What is being asked: Comb through the entries for "changed" and pull out each line that holds it.

Data supplied:
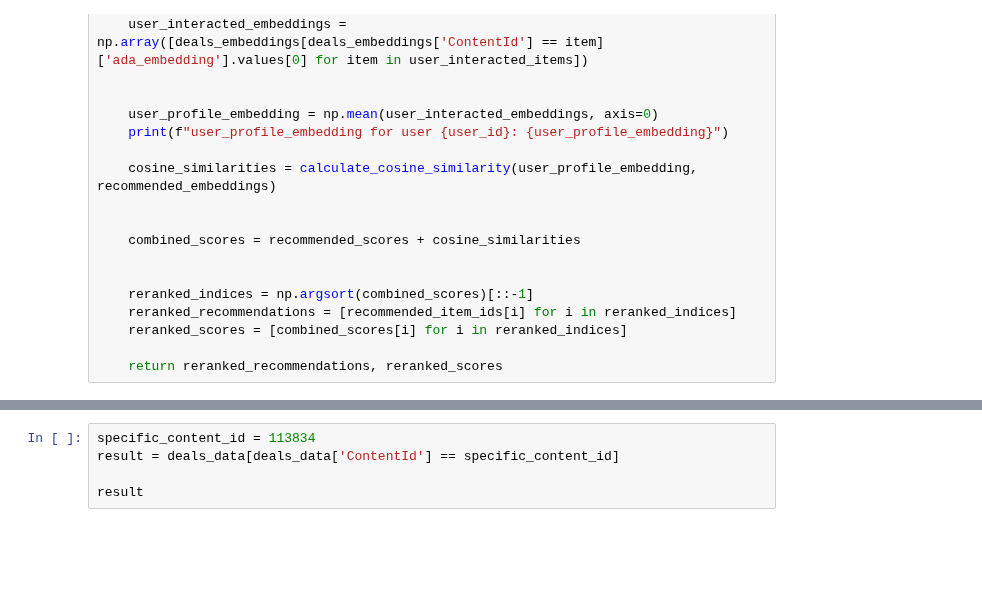
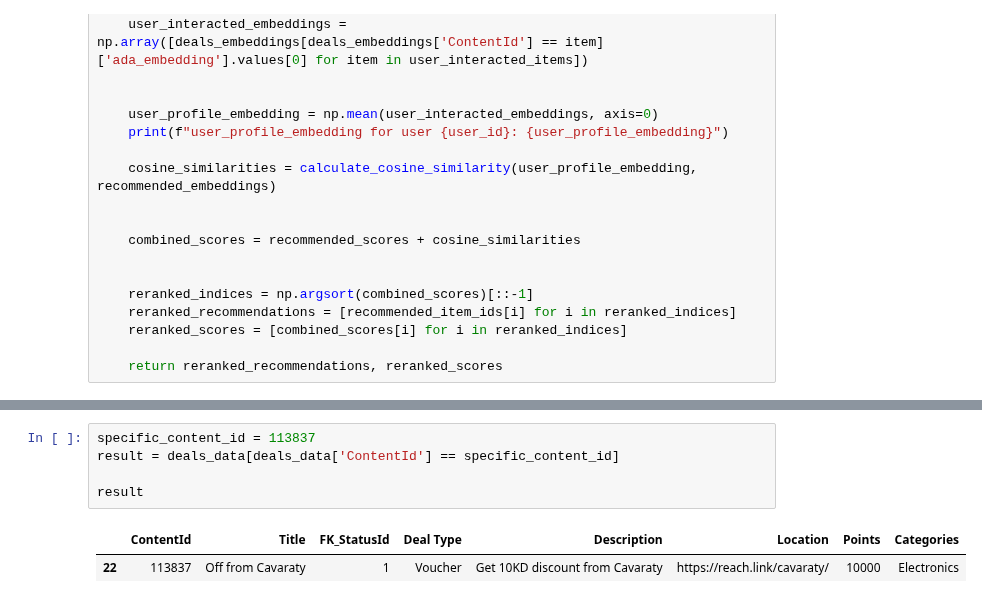
Before and after one commit to DboukAli98/KFHXRelatedAi, a Jupyter notebook: NoteBooks/Model Generation/ALS.ipynb, the cells around one changed output, grey strips where cells are left out. Saved outputs shown, nothing was run; the diff lists cells and outputs as text; blank space fills up the shorter version.

```diff
--- a/NoteBooks/Model Generation/ALS.ipynb
+++ b/NoteBooks/Model Generation/ALS.ipynb
@@ -114,8 +207,11 @@ print(f"Recommendation scores: {reranked_scores}")
 # %%
-specific_content_id = 113834
+specific_content_id = 113837
 result = deals_data[deals_data['ContentId'] == specific_content_id]
 
 result
+# %% [output]
+|  | ContentId | Title | FK_StatusId | Deal Type | Description | Location | Points | Categories |
+| 22 | 113837 | Off from Cavaraty | 1 | Voucher | Get 10KD discount from Cavaraty | https://reach.link/cavaraty/ | 10000 | Electronics |
 # %%
 user_last_interactions = user_item_matrix.loc[user_id]
 user_interacted_items = user_last_interactions[user_last_interactions > 0].index
```
Also changed, not shown: parts of 11 cells of this notebook.
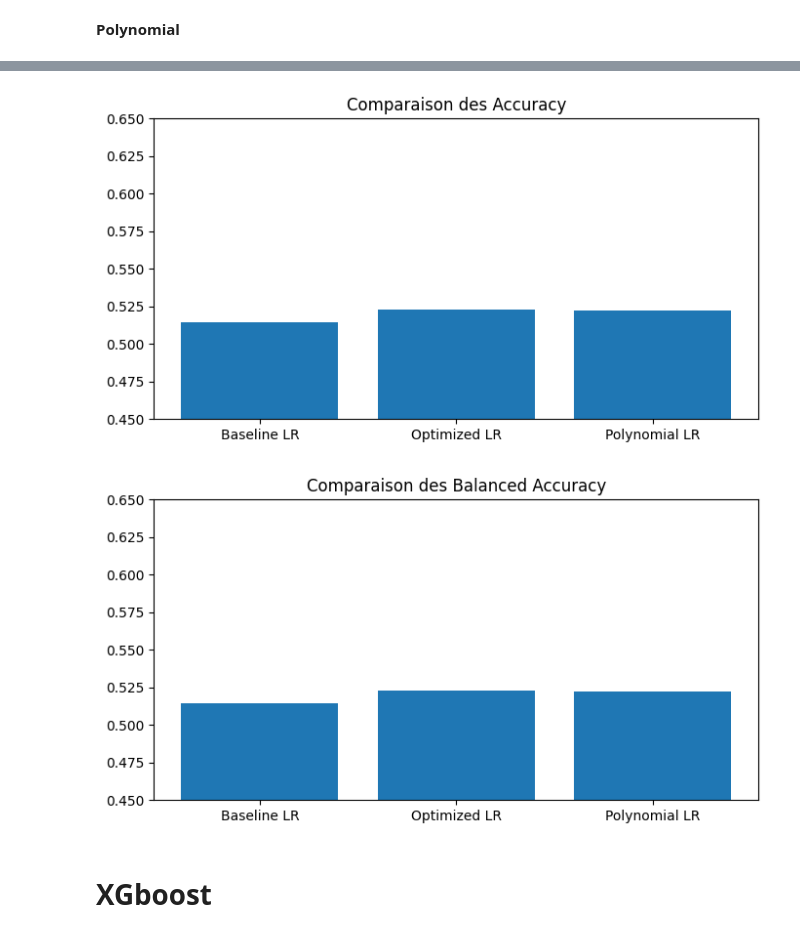
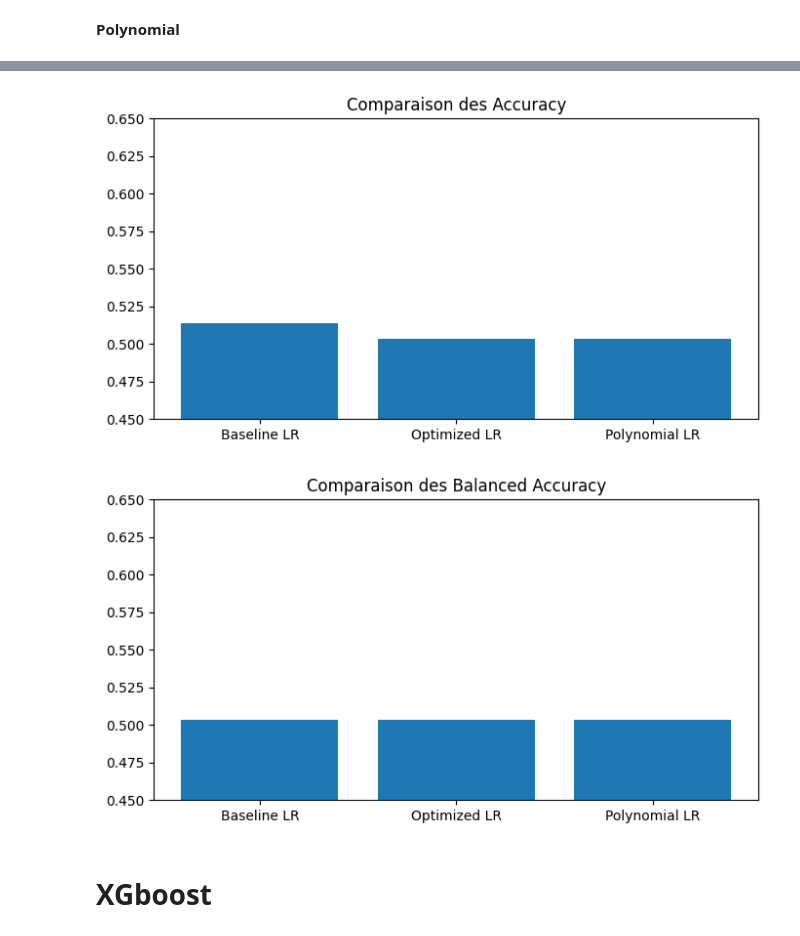
Before and after one commit to Meria-Troudi/mlProject, a Jupyter notebook: models/bo1_Models.ipynb, the cells around one changed output, grey strips where cells are left out. Cells and saved outputs as stored; diff of their text form; code cells hidden in the pictures.

```diff
--- a/models/bo1_Models.ipynb
+++ b/models/bo1_Models.ipynb
@@ -324,7 +220,6 @@ param_grid_tree = {
     'min_samples_split': [10, 20, 50],
     'min_samples_leaf': [5, 10, 20],
     'criterion': ['gini', 'entropy'],
-    'class_weight': ['balanced', {0:1, 1:1}],  # Correction: seulement 2 classes
     'max_features': ['sqrt', 'log2', None]
 }
 
@@ -336,5 +231,9 @@ grid_search_tree = GridSearchCV(
     n_jobs=-1,
     verbose=1
 )
-grid_search_tree.fit(X_train_final, y_train_final)  # Utiliser les données finales
+grid_search_tree.fit(X_train, y_train)
+
+best_tree = grid_search_tree.best_estimator_
+y_pred_tree = best_tree.predict(X_test)
+acc_tree = accuracy_score(y_test, y_pred_tree)
 # %% [output]
@@ -492,9 +370,8 @@ plt.show()
 # %%
-# Regression Baseline
 lr_baseline = LogisticRegression(random_state=42, max_iter=1000)
 lr_baseline.fit(X_train_scaled, y_train)
-y_pred_lr_baseline = lr_baseline.predict(X_test_scaled)
-acc_lr_baseline = accuracy_score(y_test, y_pred_lr_baseline)
+y_pred_lr = lr_baseline.predict(X_test_scaled)
+acc_lr_baseline = accuracy_score(y_test, y_pred_lr)
 
-print(f"Regression Baseline - Accuracy: {acc_lr_baseline:.3f}")
+print(f"Regression - Accuracy: {acc_lr_baseline:.3f}")
 # %% [output]
@@ -502,10 +379,10 @@ Regression Baseline - Accuracy: 0.514
 # %%
 # Optimisation Regression
 param_grid_lr = {
-    'C': [0.001, 0.01, 0.1, 1, 10, 100],
-    'penalty': ['l1', 'l2', 'elasticnet'],
-    'solver': ['liblinear', 'saga'],
-    'class_weight': ['balanced', {0:1, 1:1, 2:3}]
+     'C': [0.001, 0.01, 0.1, 1, 10, 100],
+    'penalty': ['l2'],
+    'solver': ['liblinear', 'lbfgs'],
+    'class_weight': ['balanced', None]
 }
 
 lr_grid = GridSearchCV(
@@ -518,5 +395,10 @@ lr_grid = GridSearchCV(
 )
 print("Recherche des meilleurs paramètres pour la regression...")
 lr_grid.fit(X_train, y_train)
+
+best_lr = lr_grid.best_estimator_
+y_pred_lr = best_lr.predict(X_test_scaled)
+acc_lr = accuracy_score(y_test, y_pred_lr)
+bal_acc_lr = balanced_accuracy_score(y_test, y_pred_lr)
 # %% [output]
 Recherche des meilleurs paramètres pour la regression...
@@ -622,6 +484,6 @@ Dimensions après: (8000, 350)
 # %%
 lr_poly = LogisticRegression(max_iter=5000, solver="saga")
-lr_poly.fit(X_train_poly, y_train_final)
+lr_poly.fit(X_train_poly, y_train)
 
 y_pred_poly = lr_poly.predict(X_test_poly)
 
@@ -678,22 +540,22 @@ AUC = 0.5232893726299621
 # %%
 models = ["Baseline LR", "Optimized LR", "Polynomial LR"]
 accuracies = [acc_lr_baseline, acc_lr, acc_poly]
-bal_accuracies = [balanced_accuracy_score(y_test, y_pred_lr_baseline),
+bal_accuracies = [balanced_accuracy_score(y_test, y_pred_lr),
                   bal_acc_lr, bal_acc_poly]
 
 plt.figure(figsize=(8,4))
 plt.bar(models, accuracies)
 plt.ylim(0.45, 0.65)
 plt.title("Comparaison des Accuracy")
 plt.show()
 
 plt.figure(figsize=(8,4))
 plt.bar(models, bal_accuracies)
 plt.ylim(0.45, 0.65)
 plt.title("Comparaison des Balanced Accuracy")
 plt.show()
 # %% [output]
-[figure, old version]
+[figure, new version]
-[figure, old version]
+[figure, new version]
 # %% [markdown]
 # **XGboost**
```
Also changed, not shown: parts of 59 cells of this notebook, 9 other files.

Written answer:
Before and after one commit to DboukAli98/KFHXRelatedAi, a Jupyter notebook: NoteBooks/Model Generation/ALS.ipynb, the cells around one changed output, grey strips where cells are left out. Saved outputs shown, nothing was run; the diff lists cells and outputs as text; blank space fills up the shorter version.
Also changed, not shown: parts of 11 cells of this notebook.
Before and after one commit to Meria-Troudi/mlProject, a Jupyter notebook: models/bo1_Models.ipynb, the cells around one changed output, grey strips where cells are left out. Cells and saved outputs as stored; diff of their text form; code cells hidden in the pictures.
Also changed, not shown: parts of 59 cells of this notebook, 9 other files.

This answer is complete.